Remembering the Fallen: in all conflicts, whether in living memory or beyond, numbered among the fallen are those who were their parents’ only son, if not their only child. Losing one beloved son is unimaginable – yet in the Great War four families lost five sons each.
The Smith family from Barnard Castle in County Durham lost John, Alfred, Frederick, George and Robert (not included in the photograph). Their brother Wilfred was sent home after the family’s local vicar’s wife wrote to Queen Mary. Frederick’s body was the only one not found.
The Beechey family from Lincoln lost Harold, Charles, Frank, Barnard, and Leonard. Harold was living in Australia at the outbreak of the Great War, so joined the Australian Imperial Force.

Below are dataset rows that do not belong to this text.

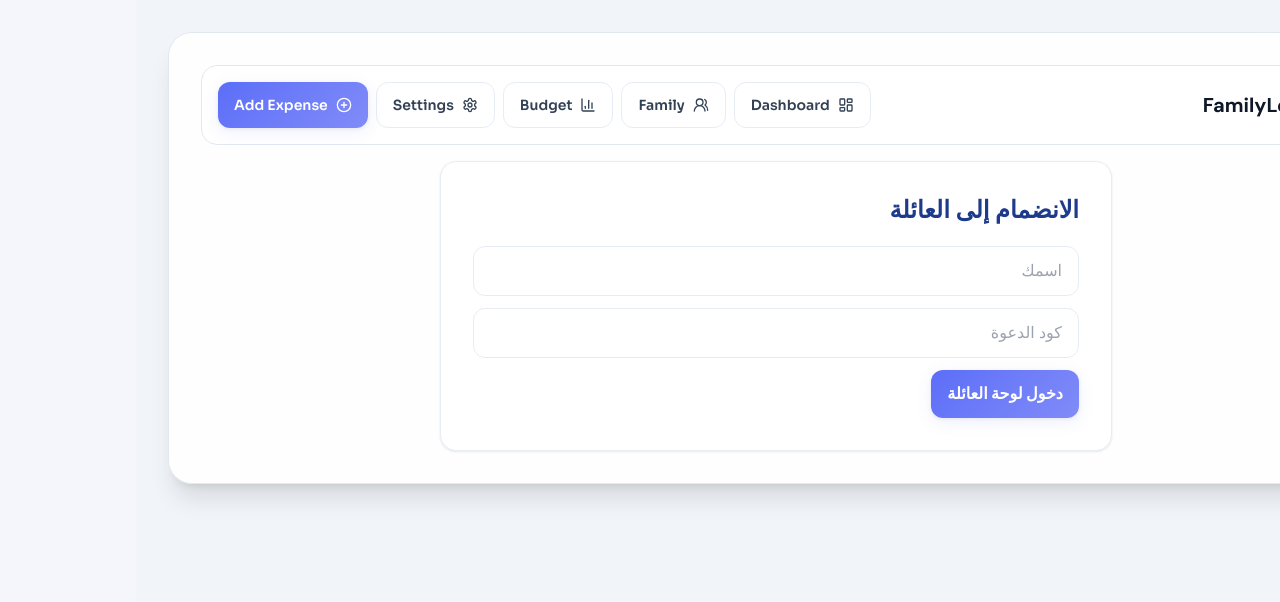
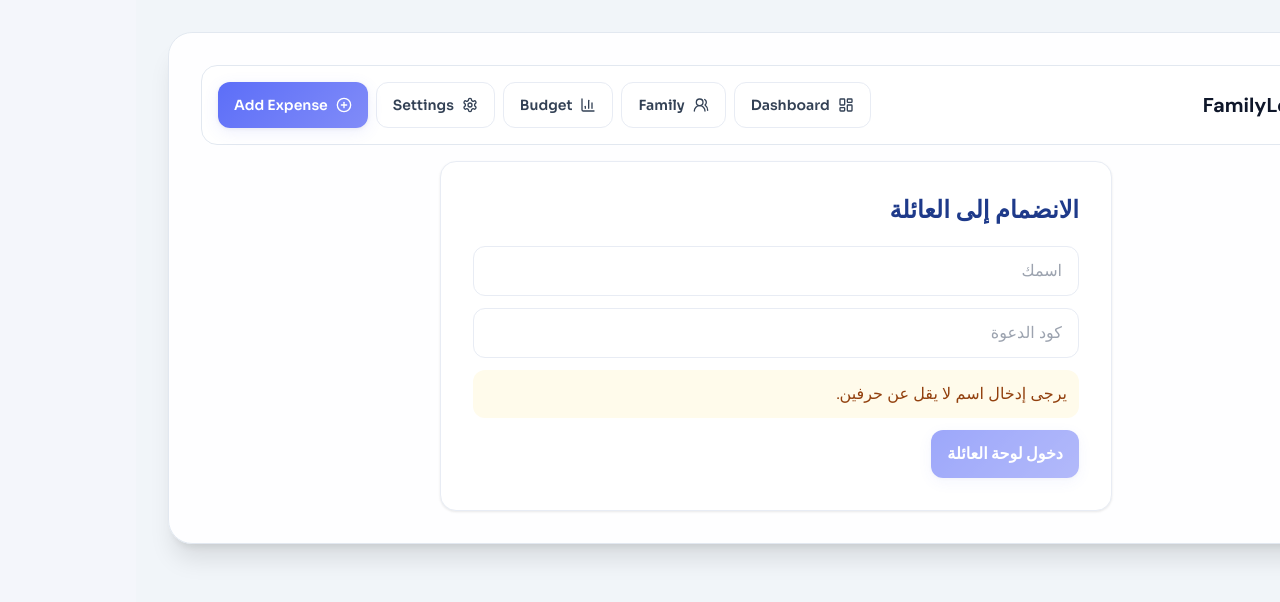
Before and after one commit to OTK-Shadi/Baytna, a Next.js app: page /join in a window 1280 px wide. Shown: the top 602 px of the page. Built offline with nearby package versions, Linux system fonts and the light colour scheme.

Commit message:
Add join form validation and defensive joinFamily checks

```diff
--- a/app/join/page.tsx
+++ b/app/join/page.tsx
@@ -11,10 +11,22 @@ export default function JoinPage() {
   const [name, setName] = useState('');
   const [code, setCode] = useState('');
   const [error, setError] = useState('');
+  const isNameValid = name.trim().length >= 2;
+  const isCodeValid = code.trim().length >= 4;
+  const isFormValid = isNameValid && isCodeValid;
+  const validationMessage = !isNameValid
+    ? 'يرجى إدخال اسم لا يقل عن حرفين.'
+    : !isCodeValid
+      ? 'يرجى إدخال كود دعوة صحيح (4 أحرف على الأقل).'
+      : '';
 
   if (!ready) return null;
 
   const handleJoin = () => {
+    if (!isFormValid) {
+      setError(validationMessage);
+      return;
+    }
     const result = joinFamily(name, code);
     if (!result.ok) {
       setError(result.message);
@@ -28,10 +40,27 @@ export default function JoinPage() {
       <section className="card mx-auto max-w-2xl p-6 md:p-8">
         <h2 className="text-2xl font-bold">الانضمام إلى العائلة</h2>
         <div className="mt-5 space-y-3">
-          <input className="input" placeholder="اسمك" value={name} onChange={(e) => setName(e.target.value)} />
-          <input className="input" placeholder="كود الدعوة" value={code} onChange={(e) => setCode(e.target.value.toUpperCase())} />
+          <input
+            className="input"
+            placeholder="اسمك"
+            value={name}
+            onChange={(e) => {
+              setName(e.target.value);
+              setError('');
+            }}
+          />
+          <input
+            className="input"
+            placeholder="كود الدعوة"
+            value={code}
+            onChange={(e) => {
+              setCode(e.target.value);
+              setError('');
+            }}
+          />
+          {!isFormValid && <p className="rounded-xl bg-amber-50 p-3 text-amber-800">{validationMessage}</p>}
           {error && <p className="rounded-xl bg-red-50 p-3 text-red-700">{error}</p>}
-          <button className="btn-primary" onClick={handleJoin}>
+          <button className="btn-primary disabled:cursor-not-allowed disabled:opacity-60" onClick={handleJoin} disabled={!isFormValid}>
             دخول لوحة العائلة
           </button>
         </div>
--- a/hooks/useFamilyData.ts
+++ b/hooks/useFamilyData.ts
@@ -77,12 +77,23 @@ export function useFamilyData() {
   };
 
   const joinFamily = (memberName: string, inviteCode: string) => {
-    const found = Object.values(db.families).find((f) => f.inviteCode.toUpperCase() === inviteCode.toUpperCase().trim());
+    const normalizedMemberName = memberName.trim();
+    const normalizedInviteCode = inviteCode.trim().toUpperCase();
+
+    if (normalizedMemberName.length < 2) {
+      return { ok: false as const, message: 'يرجى إدخال اسم لا يقل عن حرفين.' };
+    }
+
+    if (normalizedInviteCode.length < 4) {
+      return { ok: false as const, message: 'يرجى إدخال كود دعوة صحيح (4 أحرف على الأقل).' };
+    }
+
+    const found = Object.values(db.families).find((f) => f.inviteCode.trim().toUpperCase() === normalizedInviteCode);
     if (!found) return { ok: false as const, message: 'كود الدعوة غير صحيح.' };
 
     const newMember: Member = {
       id: generateId('member'),
-      name: memberName,
+      name: normalizedMemberName,
       role: 'member',
       joinedAt: new Date().toISOString(),
     };
```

The eldest, Barnard, a gifted mathematician, has no known grave, and so a cross was lain on the grave of an unknown Lincolnshire soldier.
The Souls family from Great Rissington in the Cotswolds lost Frederick, Alfred, Arthur, Walter and Albert. Alfred and Arthur were twins and died five days apart; Frederick was last seen going over the top in the Battle of the Somme, his remains were never found.
The Nicholls family from Easton-on-the-Hill in East Northamptonshire lost George, John, Cecil, Arthur and Charles. Only George has a known grave. Of the 213 men from the village who enlisted, forty-five did not return home.